- Turn off Bitlocker to avoid tamper protection strategies on Windows
- Turn off Microsoft Defender Antivirus to avoid further detection
Microsoft Incident Response has identified multiple opportunities for detection along several steps in its installation and execution processes. The artifacts analyzed include:
- Recently created and locked bootloader files – BlackLotus locks malicious bootloader files to protect them from deletion or tampering.
- Staging directory artifacts created – During the installation process, BlackLotus creates a custom directory under ESP:/system32/
- Registry key modified – To turn off HVCI, the installer modifies the registry key
HKLM:\SYSTEM\CurrentControlSet\Control\DeviceGuard\Scenarios\HypervisorEnforcedCodeIntegrity by setting the value Enabled to "0"
- Windows Event logs entries generated – BlackLotus disables Microsoft Defender Antivirus as a defense evasion method by patching its drivers leading to the generation of Windows Event ID 7023 in Windows logs.
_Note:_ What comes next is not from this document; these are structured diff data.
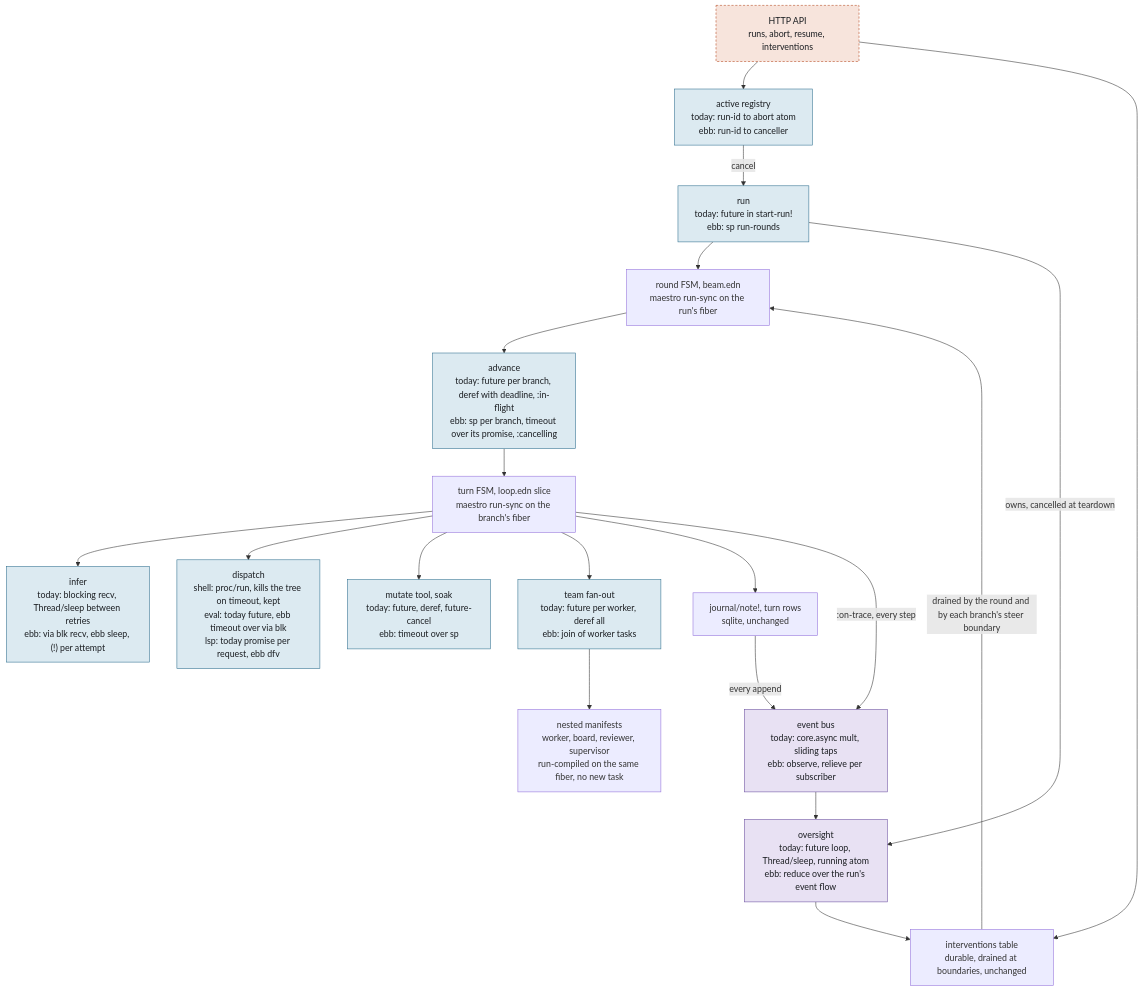
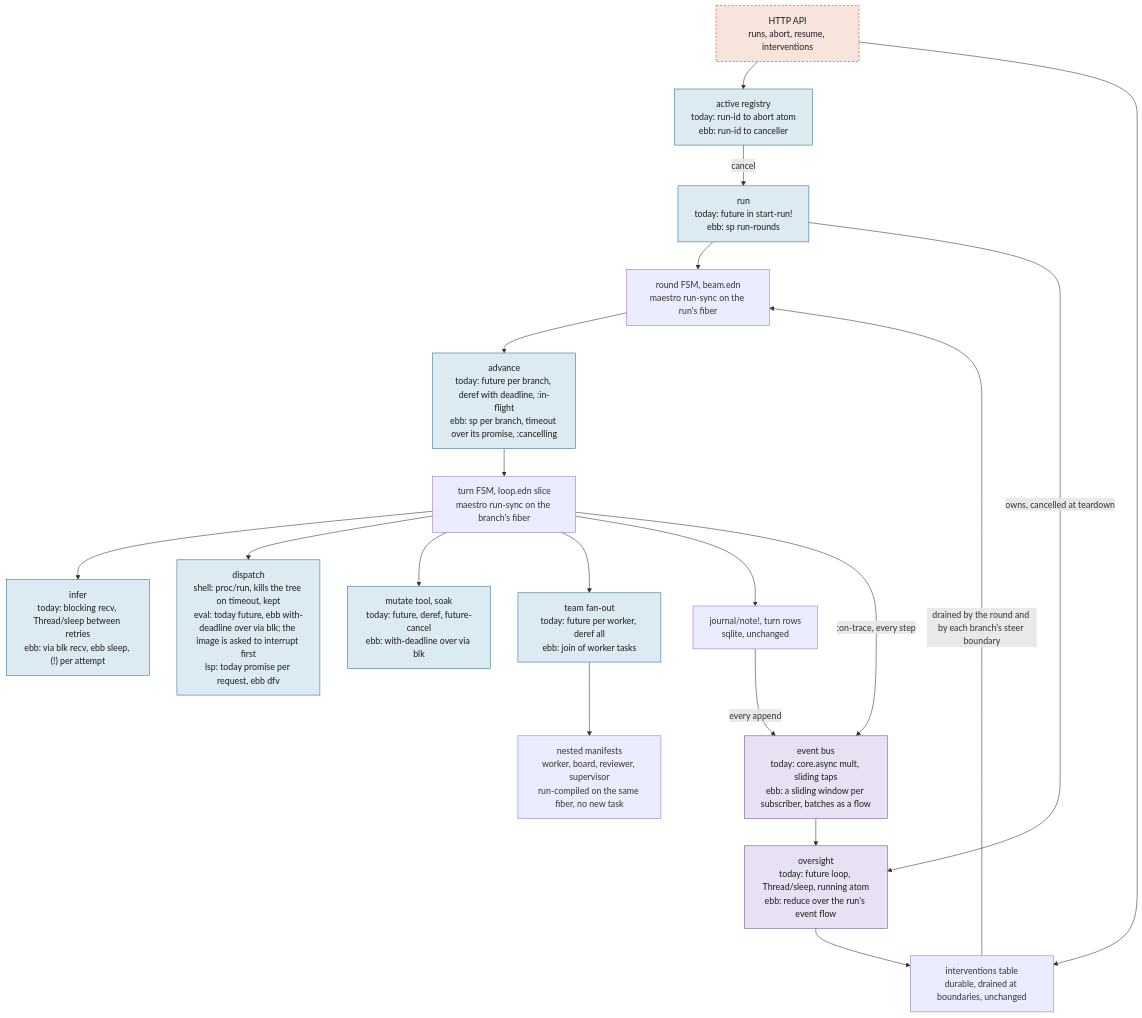
Before and after one commit to yogthos/samizdat: the second of 7 diagrams in docs/RFCS/RFC-013-cancellation.md, drawn with Mermaid. The commit also changed other lines of this file and 49 other files, not shown here.

````diff
--- a/docs/RFCS/RFC-013-cancellation.md
+++ b/docs/RFCS/RFC-013-cancellation.md
@@ -113,41 +119,41 @@
 ```mermaid
 flowchart TD
     API["HTTP API<br/>runs, abort, resume, interventions"]:::ext
     ACT["active registry<br/>today: run-id to abort atom<br/>ebb: run-id to canceller"]:::task
     RUN["run<br/>today: future in start-run!<br/>ebb: sp run-rounds"]:::task
     RND["round FSM, beam.edn<br/>maestro run-sync on the run's fiber"]
     OVS["oversight<br/>today: future loop, Thread/sleep, running atom<br/>ebb: reduce over the run's event flow"]:::flow
     ADV["advance<br/>today: future per branch, deref with deadline, :in-flight<br/>ebb: sp per branch, timeout over its promise, :cancelling"]:::task
     TRN["turn FSM, loop.edn slice<br/>maestro run-sync on the branch's fiber"]
     INF["infer<br/>today: blocking recv, Thread/sleep between retries<br/>ebb: via blk recv, ebb sleep, (!) per attempt"]:::task
-    DSP["dispatch<br/>shell: proc/run, kills the tree on timeout, kept<br/>eval: today future, ebb timeout over via blk<br/>lsp: today promise per request, ebb dfv"]:::task
-    MUT["mutate tool, soak<br/>today: future, deref, future-cancel<br/>ebb: timeout over sp"]:::task
+    DSP["dispatch<br/>shell: proc/run, kills the tree on timeout, kept<br/>eval: today future, ebb with-deadline over via blk; the image is asked to interrupt first<br/>lsp: today promise per request, ebb dfv"]:::task
+    MUT["mutate tool, soak<br/>today: future, deref, future-cancel<br/>ebb: with-deadline over via blk"]:::task
     FAN["team fan-out<br/>today: future per worker, deref all<br/>ebb: join of worker tasks"]:::task
     SUB["nested manifests<br/>worker, board, reviewer, supervisor<br/>run-compiled on the same fiber, no new task"]
     JRN["journal/note!, turn rows<br/>sqlite, unchanged"]
-    BUS["event bus<br/>today: core.async mult, sliding taps<br/>ebb: observe, relieve per subscriber"]:::flow
+    BUS["event bus<br/>today: core.async mult, sliding taps<br/>ebb: a sliding window per subscriber, batches as a flow"]:::flow
     INT["interventions table<br/>durable, drained at boundaries, unchanged"]
 
     API --> ACT
     ACT -- "cancel" --> RUN
     RUN --> RND
     RUN -- "owns, cancelled at teardown" --> OVS
     RND --> ADV
     ADV --> TRN
     TRN --> INF
     TRN --> DSP
     TRN --> MUT
     TRN --> FAN
     FAN --> SUB
     TRN --> JRN
     JRN -- "every append" --> BUS
     TRN -- ":on-trace, every step" --> BUS
     BUS --> OVS
     OVS --> INT
     API --> INT
     INT -- "drained by the round and by each branch's steer boundary" --> RND
 
     classDef task fill:#DCEAF1,stroke:#2F6F8F,color:#1A1D21
     classDef flow fill:#E8E1F3,stroke:#6B4FA0,color:#1A1D21
     classDef ext fill:#F7E4DC,stroke:#B5451B,color:#1A1D21,stroke-dasharray:4 3
 ```
````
- Network behavior – Outbound network connections from winlogon.exe, particularly to port 80, should be considered highly suspicious.
- Boot Configuration log entries generated – The BlackLotus bootkit has boot drivers that are loaded in the boot cycle. MeasuredBoot logs (Windows Boot Configuration Logs) list the BlackLotus components as EV_EFI_Boot_Services_Application.
Please refer to https://msrc.microsoft.com/update-guide/en-US/vulnerability/CVE-2022-21894 for impacted versions.
Since, launching the bootkit requires privileged access to the target machine (remotely or locally), it is highly recommended to follow the principle of least privilege and strong credential policy and practices to prevent such infection in the environment.
Further to detect the vulnerability, it is advisable to run vulnerability scanning like that available with Netsurion Vulnerability Management and perform automated OS, application, and firmware patch management.
Netsurion Detection and Response
Our security analysts have added the IOCs (Indicators of Compromise – the hashes of malicious files and the IP addresses of C2 communications) to Netsurion Threat Center, our Threat Intelligence Platform. This will help detect malicious files and suspicious Command and Control communications to malicious IP addresses. Netsurion’s vulnerability management system will also detect the vulnerability (CVE-2022-21894) for customers who have subscribed to Netsurion Vulnerability Management.
- https://www.bleepingcomputer.com/ news/security/microsoft-shares -guidance-to-detect-blacklotus-uefi-bootkit-attacks/
- https://www.welivesecurity.com/ 2023/03/01/blacklotus-uefi-bootkit-myth-confirmed/#exploiting-cve-2022-21894